- _What is required_:
Every entry needs to be written out again exactly, with its pictures removed.

- _Input material_:
# # #
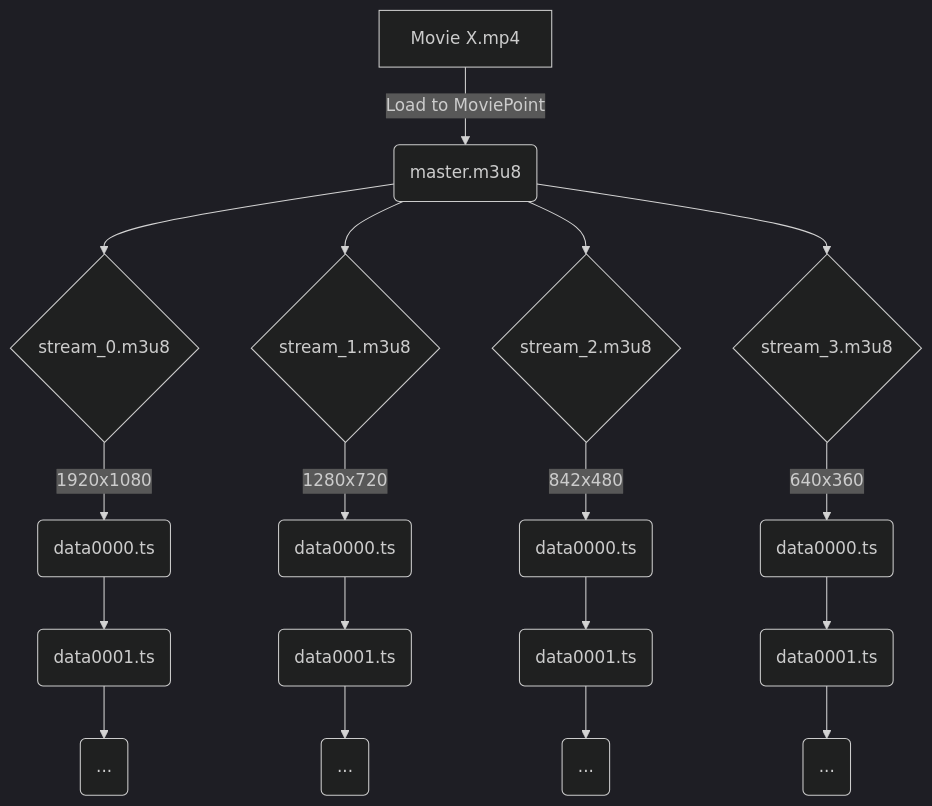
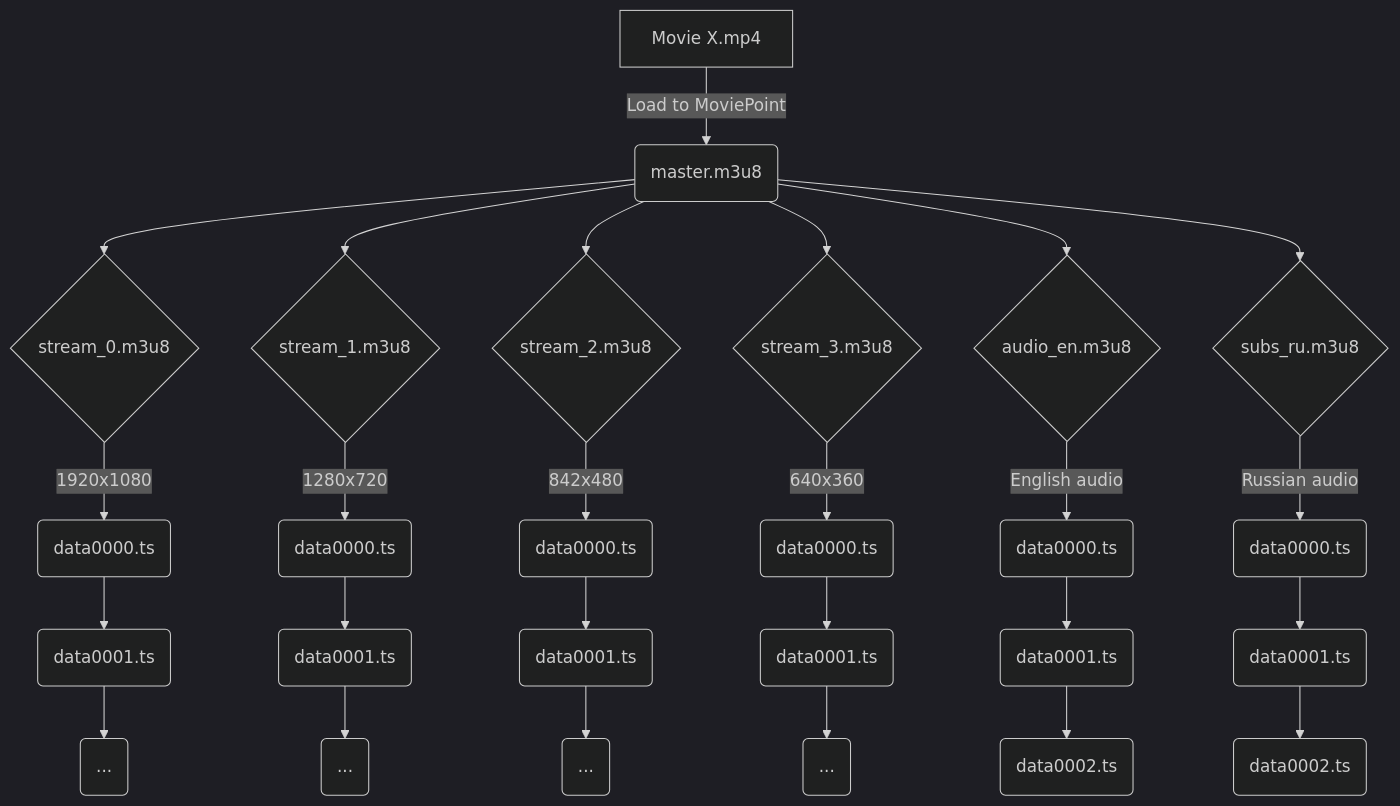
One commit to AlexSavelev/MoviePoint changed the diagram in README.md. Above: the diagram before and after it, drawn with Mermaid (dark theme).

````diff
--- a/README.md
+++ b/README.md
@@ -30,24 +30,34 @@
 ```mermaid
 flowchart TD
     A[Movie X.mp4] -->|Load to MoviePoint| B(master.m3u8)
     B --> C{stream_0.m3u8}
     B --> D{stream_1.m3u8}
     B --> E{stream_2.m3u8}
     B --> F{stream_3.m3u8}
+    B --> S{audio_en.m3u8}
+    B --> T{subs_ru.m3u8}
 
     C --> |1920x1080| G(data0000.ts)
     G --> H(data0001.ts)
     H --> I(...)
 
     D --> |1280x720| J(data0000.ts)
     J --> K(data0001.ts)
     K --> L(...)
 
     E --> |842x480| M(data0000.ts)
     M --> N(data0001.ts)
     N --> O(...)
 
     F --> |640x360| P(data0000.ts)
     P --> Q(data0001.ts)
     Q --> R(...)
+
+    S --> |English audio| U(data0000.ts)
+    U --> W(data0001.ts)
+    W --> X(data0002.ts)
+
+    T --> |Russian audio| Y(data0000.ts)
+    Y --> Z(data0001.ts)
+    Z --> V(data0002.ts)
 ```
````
# # #
- _Answer box_:
One commit to AlexSavelev/MoviePoint changed the diagram in README.md. Above: the diagram before and after it, drawn with Mermaid (dark theme).

````diff
--- a/README.md
+++ b/README.md
@@ -30,24 +30,34 @@
 ```mermaid
 flowchart TD
     A[Movie X.mp4] -->|Load to MoviePoint| B(master.m3u8)
     B --> C{stream_0.m3u8}
     B --> D{stream_1.m3u8}
     B --> E{stream_2.m3u8}
     B --> F{stream_3.m3u8}
+    B --> S{audio_en.m3u8}
+    B --> T{subs_ru.m3u8}
 
     C --> |1920x1080| G(data0000.ts)
     G --> H(data0001.ts)
     H --> I(...)
 
     D --> |1280x720| J(data0000.ts)
     J --> K(data0001.ts)
     K --> L(...)
 
     E --> |842x480| M(data0000.ts)
     M --> N(data0001.ts)
     N --> O(...)
 
     F --> |640x360| P(data0000.ts)
     P --> Q(data0001.ts)
     Q --> R(...)
+
+    S --> |English audio| U(data0000.ts)
+    U --> W(data0001.ts)
+    W --> X(data0002.ts)
+
+    T --> |Russian audio| Y(data0000.ts)
+    Y --> Z(data0001.ts)
+    Z --> V(data0002.ts)
 ```
````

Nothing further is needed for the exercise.